That, my friends, was a professional symphony performance I will never forget.
On the final Friday night of September, the Vancouver Symphony Orchestra (VSO) made a tour stop in Kelowna and absolutely positively blew the roof off Kelowna Community Theatre. Typed words cannot accurately express what took place inside the old barn as the VSO packed its 71 full-time musicians onto the stage and went on an amazing orchestral journey from first salvo to last bow.
The Okanagan Symphony Orchestra (OSO) was the evening’s gracious host and perpetrator of this musical masterpiece. Follow these numbers. The OSO unofficially opened its 58th season by literally handing the baton to the VSO which is marking its 99th season. In charge of this confluence was conductor Bramwell Tovey (a perfectly classic name for a Bond villain) who is in his 18th and final season with the VSO.
According to Alan Gove, VSO’s Vice-President, Marketing and Sales, VSO has an annual budget of $16.5 million. It’s the third-largest symphony orchestra in Canada and the largest performing arts organization in Western Canada. In the 2017/18 season, the group will gear up for approximately 141 concerts.
Who doesn’t know the familiar riff of the William Tell Overture by Rossini? That’s how this party, amplified by a filled-to-the-brim house, got electrified early. Heads were swaying as many in attendance were transported back to the time when The Lone Ranger television and radio show dotted the airwaves with this iconic theme. Go ahead, hum parts of this libretto in your head and you’ll hear a mix of cellos, English horns, flutes, and brass.
Part two of the program was a four movement song cycle titled Ancestral Voices and composed by Tovey specifically for Canada 150 celebrations. With this work, the English maestro was speaking to an act of reconciliation that addressed the complicated part of Canada’s shared legacy – the fraught relationship between First Nations people and subsequent arrivals.
While the music and texts stem from non-aboriginal sources, Tovey was careful to seek out the advice and perspective of someone with First Nations heritage. The songs were created for and written in consultation with mezzo-soprano soloist Marion Newman, who has Kwagiulth and Stό:lō First Nation roots. The four songs she admirably soloed were In Arcady, The Last Bison, The Letter, and Bring Light to the Truth.
After intermission, Tchaikovsky took over and killed it. His Symphony No. 5 in E minor, Op. 64 had four highly engaging movements that reflected the composer’s outlook on life at the time. The emotional progress he expressed in the music and waltzes was restless striving, heartfelt yearning, and passionate love before the final whirlwind coda that brought an extra-long standing ovation.

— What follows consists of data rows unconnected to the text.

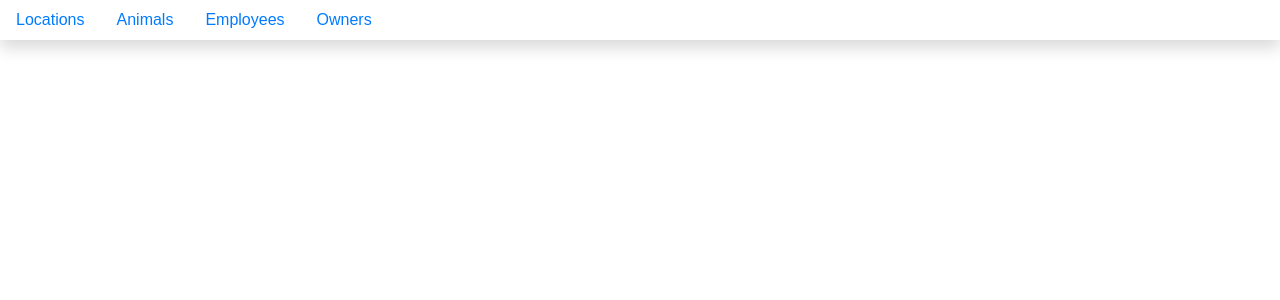
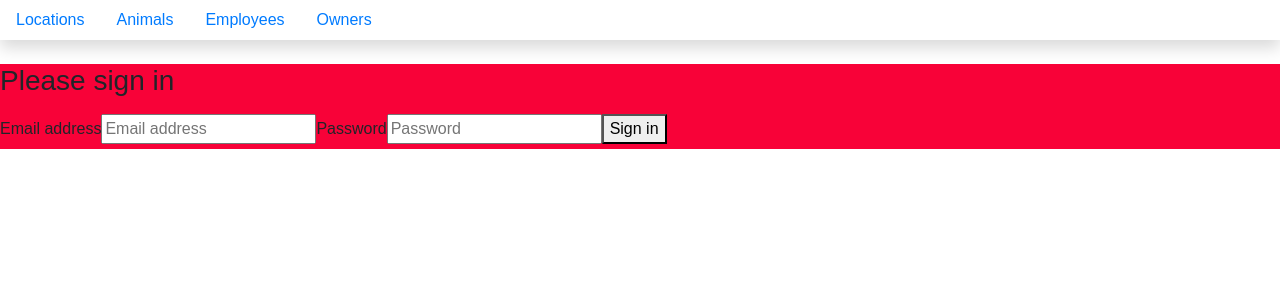
Before and after one commit to Daniel-Brewer/my-app, a React (Create React App) app: page /login in a window 1280 px wide. Shown: the top 300 px of the page. Built offline with nearby package versions, Linux system fonts and the light colour scheme; no server answers.

Commit message:
added login

```diff
--- a/src/components/ApplicationViews.js
+++ b/src/components/ApplicationViews.js
@@ -1,4 +1,4 @@
-import { Route } from 'react-router-dom'
+import { Route, Redirect } from 'react-router-dom'
 import React, { Component } from "react"
 import AnimalList from './animal/AnimalList'
 import AnimalDetail from './animal/AnimalDetail'
@@ -16,8 +16,10 @@ import OwnerDetail from './owner/OwnerDetail'
 import OwnerManager from "../modules/OwnerManager"
 import OwnerForm from "./owner/OwnerForm"
 import "./applicationView.css"
+import Login from './Login'
 
 export default class ApplicationViews extends Component {
+    isAuthenticated = () => localStorage.getItem("credentials") !== null
     state = {
         locations: [],
         animals: [],
@@ -103,31 +105,55 @@ export default class ApplicationViews extends Component {
             owners: owners
         }))
 
+    editAnimal = animal => AnimalManager.put(animal)
+        .then(() => AnimalManager.getAll())
+        .then(animals => this.setState({
+            animals: animals
+        }))
+
 
     render() {
         return (
             <React.Fragment>
                 <div className="viewArea">
+                    <Route path="/login" component={Login} />
+                    {/* <Route exact path="/" render={(props) => {
+                        return <LocationList locations={this.state.locations} />
+                    }} /> */}
                     <Route exact path="/" render={(props) => {
-                        return <LocationList locations={this.state.locations} />
+                        if (this.isAuthenticated()) {
+                            return <LocationList locations={this.state.locations} />
+                        } else {
+                            return <Redirect to="/login" />
+                        }
                     }} />
                     <Route path="/locations/:locationId(\d+)" render={(props) => {
                         return <LocationDetail {...props} deleteLocation={this.deleteLocation} locations={this.state.locations} />
                     }} />
-                    <Route exact path="/animals" render={(props) => {
-                        return <AnimalList {...props} deleteAnimal={this.deleteAnimal} animals={this.state.animals} />
-                    }} />
                     <Route path="/animals/:animalId(\d+)" render={(props) => {
                         return <AnimalDetail {...props} deleteAnimal={this.deleteAnimal} animals={this.state.animals} />
                     }} />
-                    <Route exact path="/animals" render={(props) => {
+                    {/* <Route exact path="/animals" render={(props) => {
                         return <AnimalList {...props}
                             deleteAnimal={this.deleteAnimal}
                             animals={this.state.animals} />
+                    }} /> */}
+                    <Route exact path="/animals" render={props => {
+                        if (this.isAuthenticated()) {
+                            return <AnimalList {...props} deleteAnimal={this.deleteAnimal}
+                                animals={this.state.animals} />
+                        } else {
+                            return <Redirect to="/login" />
+                        }
                     }} />
                     <Route path="/animals/new" render={(props) => {
                         return <AnimalForm {...props}
                             addAnimal={this.addAnimal}
+                            employees={this.state.employees} />
+                    }} />
+                    <Route path="/animals/edit" render={(props) => {
+                        return <AnimalForm {...props}
+                            editAnimal={this.editAnimal}
                             employees={this.state.employees} />
                     }} />
                     <Route path="/employees/new" render={(props) => {
@@ -135,8 +161,16 @@ export default class ApplicationViews extends Component {
                             addEmployee={this.addEmployee}
                             employees={this.state.employees} />
                     }} />
-                    <Route exact path="/employees" render={(props) => {
+                    {/* <Route exact path="/employees" render={(props) => {
                         return <EmployeeList {...props} deleteEmployee={this.deleteEmployee} employees={this.state.employees} />
+                    }} /> */}
+                    <Route exact path="/employees" render={props => {
+                        if (this.isAuthenticated()) {
+                            return <EmployeeList  {...props} deleteEmployee={this.deleteEmployee}
+                                employees={this.state.employees} />
+                        } else {
+                            return <Redirect to="/login" />
+                        }
                     }} />
                     <Route path="/employees/:employeeId(\d+)" render={(props) => {
                         return <EmployeeDetail {...props} deleteEmployee={this.deleteEmployee} employees={this.state.employees} />
@@ -146,8 +180,16 @@ export default class ApplicationViews extends Component {
                             addOwner={this.addOwner}
                             owners={this.state.owners} />
                     }} />
-                    <Route exact path="/owners" render={(props) => {
+                    {/* <Route exact path="/owners" render={(props) => {
                         return <OwnerList {...props} deleteOwner={this.deleteOwner} owners={this.state.owners} />
+                    }} /> */}
+                    <Route exact path="/owners" render={props => {
+                        if (this.isAuthenticated()) {
+                            return <OwnerList {...props} deleteOwner={this.deleteOwner}
+                                owners={this.state.owners} />
+                        } else {
+                            return <Redirect to="/login" />
+                        }
                     }} />
                     <Route path="/owners/:ownerId(\d+)" render={(props) => {
                         return <OwnerDetail {...props} deleteOwner={this.deleteOwner} owners={this.state.owners} />
--- /dev/null
+++ b/src/components/Login.js
@@ -0,0 +1,60 @@
+import React, { Component } from "react"
+
+
+export default class Login extends Component {
+
+    // Set initial state
+    state = {
+        email: "",
+        password: ""
+    }
+
+    // Update state whenever an input field is edited
+    handleFieldChange = (evt) => {
+        const stateToChange = {}
+        stateToChange[evt.target.id] = evt.target.value
+        this.setState(stateToChange)
+    }
+
+    // Simplistic handler for login submit
+    handleLogin = (e) => {
+        e.preventDefault()
+
+        /*
+            For now, just store the email and password that
+            the customer enters into local storage.
+        */
+        localStorage.setItem(
+            "credentials",
+            JSON.stringify({
+                email: this.state.email,
+                password: this.state.password
+            })
+        )
+    }
+
+    render() {
+        return (
+            <form onSubmit={this.handleLogin}>
+                <h1 className="h3 mb-3 font-weight-normal">Please sign in</h1>
+                <label htmlFor="inputEmail">
+                    Email address
+                </label>
+                <input onChange={this.handleFieldChange} type="email"
+                       id="email"
+                       placeholder="Email address"
+                       required="" autoFocus="" />
+                <label htmlFor="inputPassword">
+                    Password
+                </label>
+                <input onChange={this.handleFieldChange} type="password"
+                       id="password"
+                       placeholder="Password"
+                       required="" />
+                <button type="submit">
+                    Sign in
+                </button>
+            </form>
+        )
+    }
+}
--- a/src/components/animal/AnimalDetail.js
+++ b/src/components/animal/AnimalDetail.js
@@ -24,6 +24,10 @@ export default class AnimalDetail extends Component {
                         <button onClick={() => this.props.deleteAnimal(animal.id)
                             .then(() => this.props.history.push("/animals"))}
                             className="card-link">Delete</button>
+                        <button onClick={() => this.props.editAnimal(animal.id)
+                            .then(() => this.props.history.push("/animals"))}
+                            className="card-link">Edit Animal Info</button>
+
                     </div>
                 </div>
             </section>
--- a/src/components/animal/AnimalForm.js
+++ b/src/components/animal/AnimalForm.js
@@ -34,6 +34,7 @@ export default class AnimalForm extends Component {
             // Create the animal and redirect user to animal list
             this.props.addAnimal(animal).then(() => this.props.history.push("/animals"))
         }
+
     }
 
     render() {
@@ -67,6 +68,7 @@ export default class AnimalForm extends Component {
                     </div>
 
                     <button type="submit" onClick={this.constructNewAnimal} className="btn btn-primary">Submit</button>
+                    {/* <button type="submit" onClick={this.editAnimal} className="btn btn-primary">Submit</button> */}
                 </form>
             </React.Fragment>
         )
--- a/src/components/animal/AnimalList.js
+++ b/src/components/animal/AnimalList.js
@@ -29,6 +29,9 @@ export default class AnimalList extends Component {
                                 <button
                                     onClick={() => this.props.deleteAnimal(animal.id)}
                                     className="card-link">Delete</button>
+                                <button
+                                    onClick={() => this.props.editAnimal(animal.id)}
+                                    className="card-link">Edit Animal Info</button>
                             </h5>
                         </div>
                     </div>
--- a/src/components/employee/EmployeeForm.js
+++ b/src/components/employee/EmployeeForm.js
@@ -15,7 +15,7 @@ export default class EmployeeForm extends Component {
     }
 
     /*
-        Local method for validation, creating animal object, and
+        Local method for validation, creating employee object, and
         invoking the function reference passed from parent component
      */
     constructNewEmployee = evt => {
@@ -23,7 +23,7 @@ export default class EmployeeForm extends Component {
         const employee = {
             name: this.state.name,
         }
-        // Create the animal and redirect user to animal list
+        // Create the employee and redirect user to employee list
         this.props.addEmployee(employee)
         .then(() => this.props.history.push("/employees"))
 
--- a/src/modules/AnimalManager.js
+++ b/src/modules/AnimalManager.js
@@ -22,4 +22,15 @@ export default Object.create(null, {
             }).then(e => e.json())
         }
     },
+    put: {
+        value: function (editAnimal) {
+            return fetch(`${remoteURL}/animals`, {
+                method: "PUT",
+                headers: {
+                    "Content-Type": "application/json"
+                },
+                body: JSON.stringify(editAnimal)
+            }).then(e => e.json())
+        }
+    },
 })
```
Also changed, not shown: src/components/animal/EditForm.js (added, +11 -0 lines).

My favorite part of this session was watching the strings, mostly the three rows of violinists at stage front, bobbing and weaving their heads, upper bodies, and bows with absolute precision. It was rhythmic poetry and caused me to think these musicians really enjoy what they do. Bravo. I learned after the show from OSO General Manager Roger Tilstra that this technique is called downstroke and upstroke. The musicians practice this choreographed strumming. On this evening, practice made perfect.
Big Finish – but wait, the VSO had a few encores up its tuxedo sleeve. The first was the highly energetic Brahms’ Hungarian Dance No. 5. The audience stood throughout. Then Tovey introduced the Radetzky March by Strauss and invited OSO Music Director Rosemary Thomson to conduct. She accepted and orchestrated a vivacious finish to a captivating two-hour show.
The OSO will officially open its 2017/18 season on Saturday, October 28 at KCT with SPOOKtacular. Concert-goers are being encouraged to come in full costume and get into the Halloween spirit.